The GRE test is divided into three main sections: Analytical, Verbal and Quantitative. The Analytical Writing section is always presented first. The other two sections are the Verbal and Quantitative sections and they may appear in any order.
Here’s important one – there may appear two more sections called Unscored and Research and both are actually unscored meaning they won’t count towards your final score, however in case of Unscored – it can appear in any order after the Analytical Writing section. So, you should treat every portion of the test as if it counts, unless it is indentified as Research.
|Measure||Number of Questions||Allotted Time*|
(One section with two
separately timed tasks)
|“Analyze an Issue,”
“Analyze an Argument”
|30 min per task|
|20 questions per section||30 min per section|
|20 questions per section||35 min per section|
and 1-minute breaks between every other section.
Generally plan to set aside at least 4 hours for the test, therefore, have some real test experience before the tests day in order to get used to the pace, pressure and fast switching between subjects.
Computer-based GRE test is the most popular version of the test. It is actually section adaptive, meaning that the performance on the first verbal and math sections determines the difficulty of the second sections presented. So don’t screw first sections they will determine whether your score will be in higher or lower range of the 130-170 score scale.
The Verbal Reasoning section assess your reading comprehension, critical reasoning and vocabulary usage. So, in plain words, it measures your ability to understand what you read and how you apply your reasoning skills.
Each Verbal section consists of:
- 6 text completion questions
- 4 sentence equivalence questions
- 10 critical reading questions
Here you can take a closer look at three types of verbal questions:
- Text Completion
- Sentence Equivalence
- Reading Comprehension
The Quantitative Reasoning section assess basic high school level mathematical knowledge and reasoning skills, it also includes some real-life scenarios.
Each Quantitative section consists of:
- 8 quantitative comparisons questions
- 9 problem solving questions
- 3 data interpretation questions
Here you can take a closer look at four types of quantitative questions:
- Quantitative Comparison
- Single Choice
- Multiple Choice
- Numeric Entry
Analytical writing section
The analytical writing section consists of two different tasks, an “Analyze an Issue” and an “Analyze an Argument” tasks.
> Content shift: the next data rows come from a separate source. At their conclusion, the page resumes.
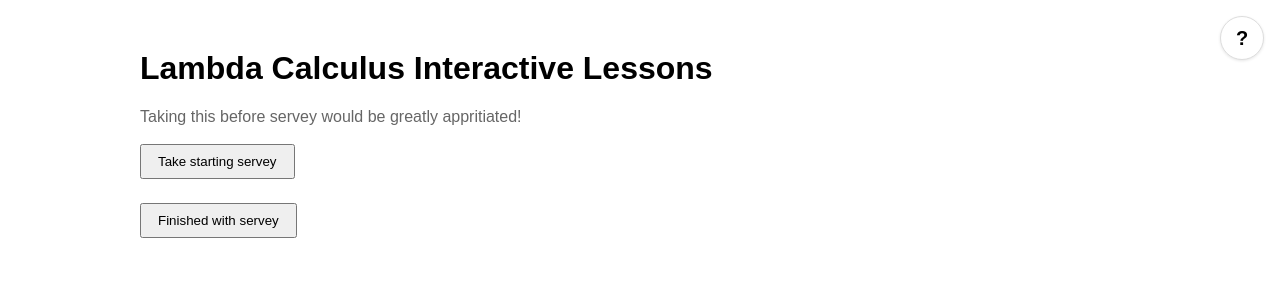
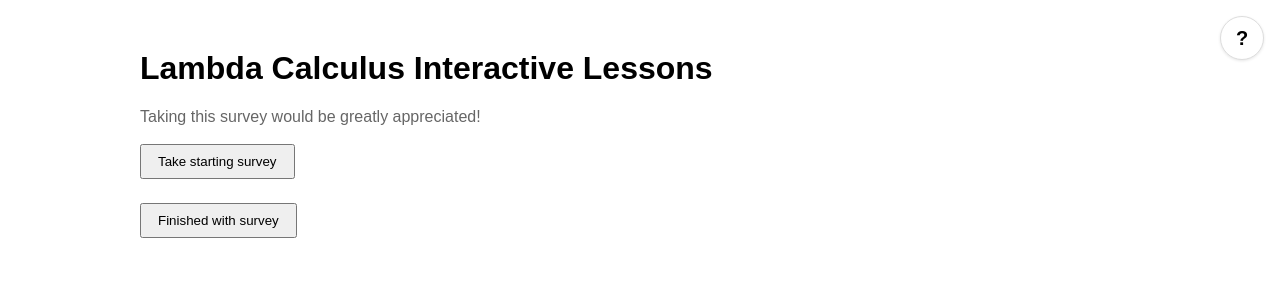
Before and after one commit to Dark-Hydra8/lambda-calculus-interactive-lesson, a React (Create React App) app: page / in a window 1280 px wide. Shown: the top 300 px of the page. Built offline with nearby package versions, Linux system fonts and the light colour scheme; no server answers.

Commit message:
Fix spelling mistakes

```diff
--- a/src/App.tsx
+++ b/src/App.tsx
@@ -88,7 +88,7 @@ const AppContent: React.FC<{ identity: UserIdentity | null; identityLoading: boo
     <>
       Congradulations! You have finished this task! <br />
       You can move onto the next one or keep going! <br />
-      If you have finished all tasks, it would be greatly appritiated if you took the ending servey!
+      If you have finished all tasks, it would be greatly appreciated if you took the ending survey!
     </>
   );
   const completionMessage = (lessonId: LessonId) =>
@@ -190,7 +190,7 @@ const AppContent: React.FC<{ identity: UserIdentity | null; identityLoading: boo
       <div className="container">
         <h1>Lambda Calculus Interactive Lessons</h1>
         <p style={{ marginBottom: '18px', color: '#666' }}>
-          Taking this before servey would be greatly appritiated!
+          Taking this survey would be greatly appreciated!
         </p>
         <div style={{ marginBottom: '24px' }}>
           <button
@@ -198,10 +198,10 @@ const AppContent: React.FC<{ identity: UserIdentity | null; identityLoading: boo
               window.open(surveyUrl, '_blank', 'noopener,noreferrer');
             }}
           >
-            Take starting servey
+            Take starting survey
           </button>
         </div>
-        <button onClick={() => setHasFinishedSurvey(true)}>Finished with servey</button>
+        <button onClick={() => setHasFinishedSurvey(true)}>Finished with survey</button>
       </div>
     );
   }
@@ -231,7 +231,7 @@ const AppContent: React.FC<{ identity: UserIdentity | null; identityLoading: boo
           }}
           style={{ fontSize: '18px', padding: '12px 24px' }}
         >
-          Take ending servey
+          Take ending survey
         </button>
       </div>
 
--- a/src/BetaReductionLesson.tsx
+++ b/src/BetaReductionLesson.tsx
@@ -104,7 +104,7 @@ export const BetaReductionLesson: React.FC<{
     } else if (redex !== null) {
       redex.reduce();
     } else {
-      throw new Error("inital statement has no redex");
+      throw new Error("initial statement has no redex");
     }
     if (redex !== null) {
       questions.push({question, questionStr: String(question), answer, answerStr: String(answer)});
--- a/src/lambda_ir.ts
+++ b/src/lambda_ir.ts
@@ -454,7 +454,7 @@ export class Application extends LambdaTree {
 
 	public reduce() : LambdaObject {
 		if (!(this.left instanceof Lambda)) {
-			throw new Error("Attempted to reduce a non redux");
+			throw new Error("Attempted to reduce a non redex");
 		}
 		let t_prime = this.left.call(this.right);
 		if (this.parent !== null) {
```
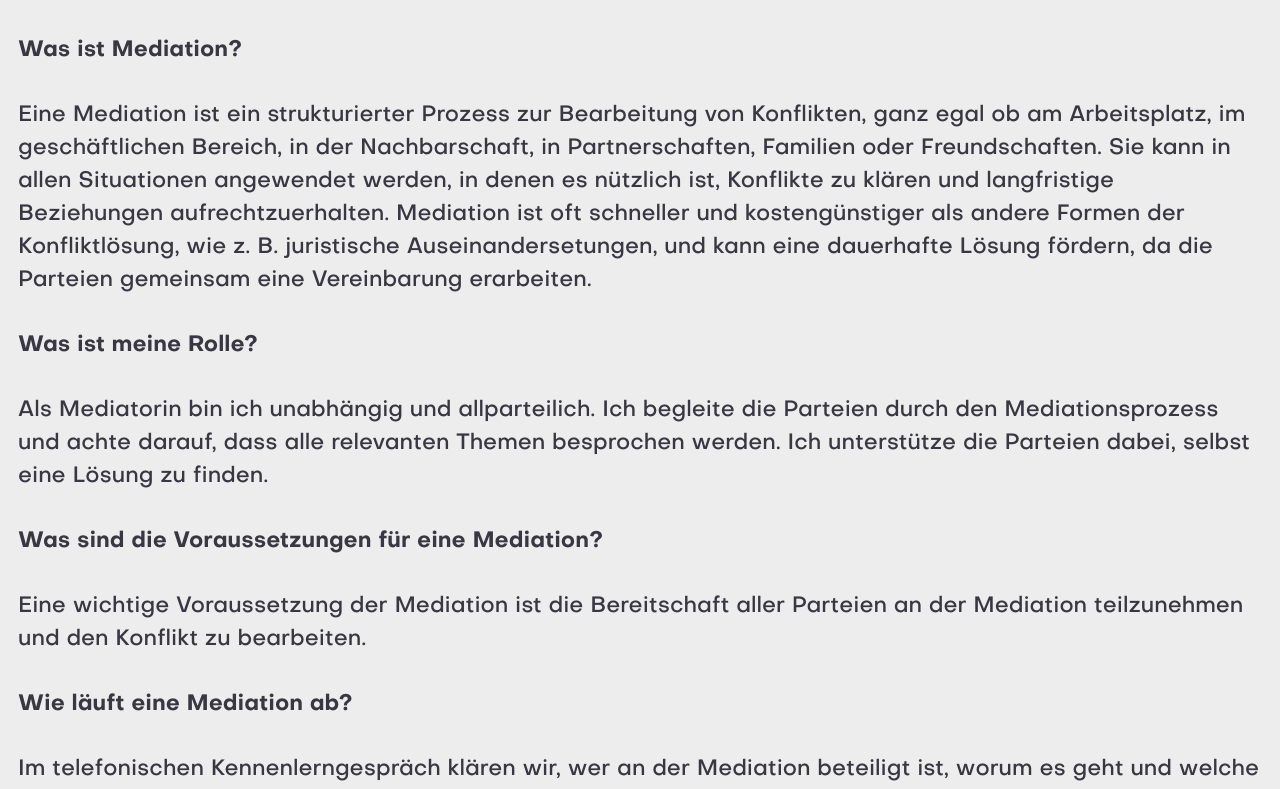
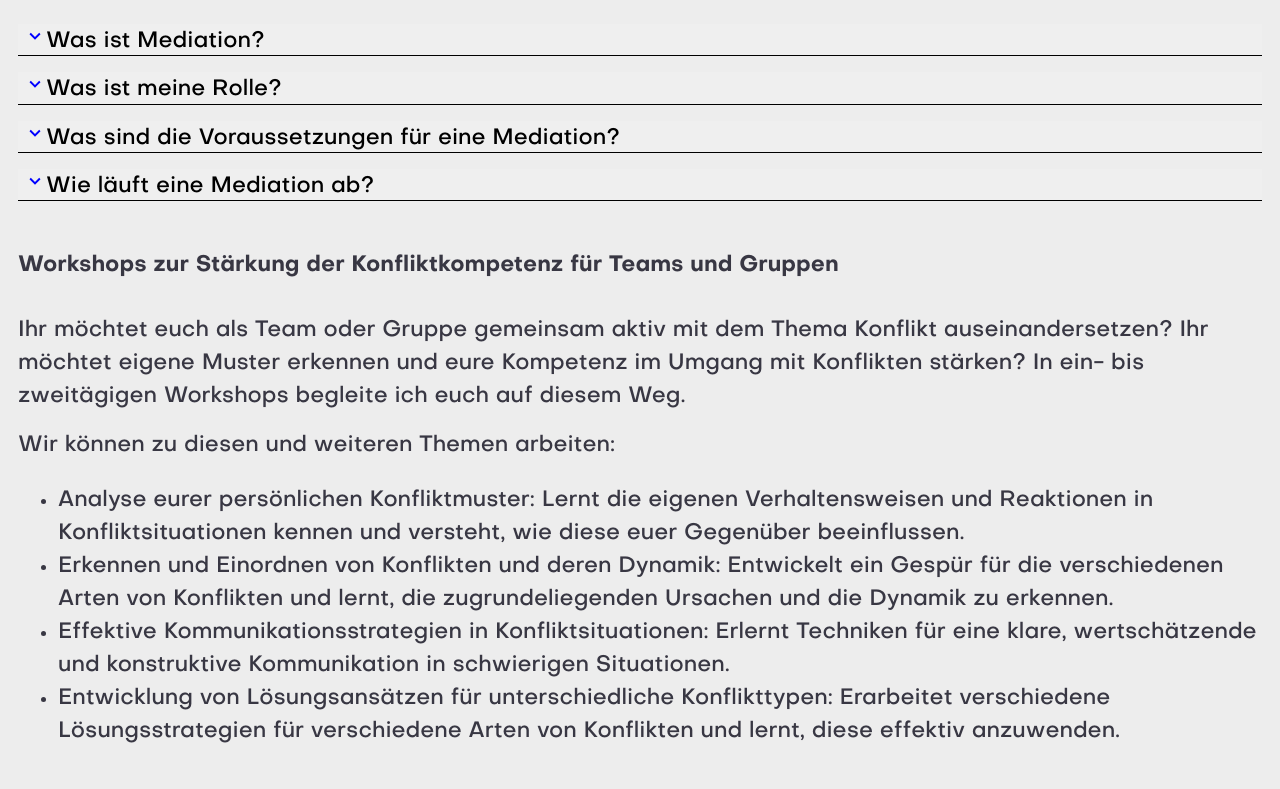
Before and after one commit to sssggr/ninasiessegger, a Nuxt app: page /konfliktmanagement in a window 1280 px wide. Shown: the part 1440-2229 px from the top of the page. Built offline with nearby package versions, Linux system fonts and the light colour scheme.

Commit message:
Add accordion component

```diff
--- /dev/null
+++ b/components/Accordion.vue
@@ -0,0 +1,56 @@
+<template>
+    <div>
+        <div v-for="(item, index) in list" :key="index">
+            <button @click="toggle(item)" class="accordion-title">
+                <svg v-if="!item.open" class="icon" xmlns="http://www.w3.org/2000/svg" width="1em" height="1em" viewBox="0 0 24 24"><path fill="#0000FF" d="M7.41 8.58L12 13.17l4.59-4.59L18 10l-6 6l-6-6z"/></svg>
+                <svg v-if="item.open" class="icon" xmlns="http://www.w3.org/2000/svg" width="1em" height="1em" viewBox="0 0 24 24"><path fill="#0000FF" d="M7.41 15.41L12 10.83l4.59 4.58L18 14l-6-6l-6 6z"/></svg>
+                <span>{{ item.title }}</span>
+            </button>
+            <div :class="{ hidden: !item.open }">
+                <div class="accordion-details">
+                    <p>{{ item.details }}</p>
+                </div>
+            </div>
+        </div>
+    </div>
+</template>
+
+<script setup>
+const props = defineProps({
+    items: {
+        Array
+    }
+})
+
+const list = ref(
+    props.items.map((item) => {
+        return { ...item, open: false }
+    })
+);
+
+function toggle(item) {
+    item.open = !item.open;
+}
+
+</script>
+
+<style scoped>
+button {
+    border: none;
+    border-bottom: 1px solid black;
+    width: 100%;
+    text-align: left;
+}
+
+.hidden {
+    display: none;
+}
+
+.accordion-title {
+    margin-bottom: 1rem;
+}
+
+.accordion-details {
+    margin-left: 1.8rem;
+}
+</style>
--- a/pages/konfliktmanagement.vue
+++ b/pages/konfliktmanagement.vue
@@ -41,29 +41,11 @@ useSeoMeta({
         <li>Verbesserte Zusammenarbeit: Die Bearbeitung von Konflikten trägt zu einer Verbesserung der Zusammenarbeit im Team und zu einem positiveren Miteinander bei.</li>
         <li>Gestärkte Konfliktlösungskompetenz: Die Konfliktlösungskompetenz der Mitarbeitenden wird gestärkt, wodurch sie besser in der Lage sind, zukünftige Herausforderungen konstruktiv anzugehen und Konflikte eigenständig zu lösen.</li>
       </ul>
+      <Accordion :items="mediationInfo"/>
 
-      <h3>Was ist Mediation?</h3>
-      <p class="z-100">
-        Eine Mediation ist ein strukturierter Prozess zur Bearbeitung von Konflikten, ganz egal ob am Arbeitsplatz, im geschäftlichen Bereich, in der Nachbarschaft, in Partnerschaften, Familien oder Freundschaften. Sie kann in allen Situationen angewendet werden, in denen es nützlich ist, Konflikte zu klären und langfristige Beziehungen aufrechtzuerhalten. Mediation ist oft schneller und kostengünstiger als andere Formen der Konfliktlösung, wie z. B. juristische Auseinandersetungen, und kann eine dauerhafte Lösung fördern, da die Parteien gemeinsam eine Vereinbarung erarbeiten.
-      </p>
 
-      <h3>Was ist meine Rolle?</h3>
-      <p class="z-100">
-        Als Mediatorin bin ich unabhängig und allparteilich. Ich begleite die Parteien durch den Mediationsprozess und achte darauf, dass alle relevanten Themen besprochen werden. Ich unterstütze die Parteien dabei, selbst eine Lösung zu finden.
-      </p>
 
-      <h3>Was sind die Voraussetzungen für eine Mediation?</h3>
-      <p class="z-100">
-        Eine wichtige Voraussetzung der Mediation ist die Bereitschaft aller Parteien an der Mediation teilzunehmen und den Konflikt zu bearbeiten.
-      </p>
 
-      <h3>Wie läuft eine Mediation ab?</h3>
-      <p class="z-100">
-        Im telefonischen Kennenlerngespräch klären wir, wer an der Mediation beteiligt ist, worum es geht und welche Rahmenbedingungen (Ort, Zeit, Kosten) bestehen.
-      </p>
-      <p class="z-100">
-        Als Mediatorin sorge ich für einen strukturierten Prozess (5-Phasen-Modell), in dem jede Partei ihre Sicht darlegen kann, Lösungsvorschläge besprochen werden und am Ende eine von allen zusammen erarbeitete Abschlussvereinbarung steht. Ziel ist eine Win-win-Situation für alle Beteiligten, um den Konflikt dauerhaft zu klären.
-      </p>
 
       <h3 class="z-100">Workshops zur Stärkung der Konfliktkompetenz für Teams und Gruppen</h3>
       <p class="z-100">
@@ -83,10 +65,30 @@ useSeoMeta({
 </template>
 
 <script>
+import Accordion from '~/components/Accordion'
 export default {
   name: 'Mediation',
 }
+const mediationInfo = [
+  {
+    title: "Was ist Mediation?",
+    details: "Eine Mediation ist ein strukturierter Prozess zur Bearbeitung von Konflikten, ganz egal ob am Arbeitsplatz, im geschäftlichen Bereich, in der Nachbarschaft, in Partnerschaften, Familien oder Freundschaften. Sie kann in allen Situationen angewendet werden, in denen es nützlich ist, Konflikte zu klären und langfristige Beziehungen aufrechtzuerhalten. Mediation ist oft schneller und kostengünstiger als andere Formen der Konfliktlösung, wie z. B. juristische Auseinandersetungen, und kann eine dauerhafte Lösung fördern, da die Parteien gemeinsam eine Vereinbarung erarbeiten."
+  },
+  {
+    title: "Was ist meine Rolle?",
+    details: "Als Mediatorin bin ich unabhängig und allparteilich. Ich begleite die Parteien durch den Mediationsprozess und achte darauf, dass alle relevanten Themen besprochen werden. Ich unterstütze die Parteien dabei, selbst eine Lösung zu finden."
+  },
+  {
+    title: "Was sind die Voraussetzungen für eine Mediation?",
+    details: "Eine wichtige Voraussetzung der Mediation ist die Bereitschaft aller Parteien an der Mediation teilzunehmen und den Konflikt zu bearbeiten."
+  },
+  {
+    title: "Wie läuft eine Mediation ab?",
+    details: " Im telefonischen Kennenlerngespräch klären wir, wer an der Mediation beteiligt ist, worum es geht und welche Rahmenbedingungen (Ort, Zeit, Kosten) bestehen. Als Mediatorin sorge ich für einen strukturierten Prozess (5-Phasen-Modell), in dem jede Partei ihre Sicht darlegen kann, Lösungsvorschläge besprochen werden und am Ende eine von allen zusammen erarbeitete Abschlussvereinbarung steht. Ziel ist eine Win-win-Situation für alle Beteiligten, um den Konflikt dauerhaft zu klären."
+  }
+]
 </script>
+
 <style scoped>
 .hg-marker .svg-container{
   margin-top: 5rem;
```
The essays are written on a computer using a word processing program specifically designed by ETS. The program allows only basic computer functions and does not contain a spell-checker or other advanced features.
- Issue Task
- Argument task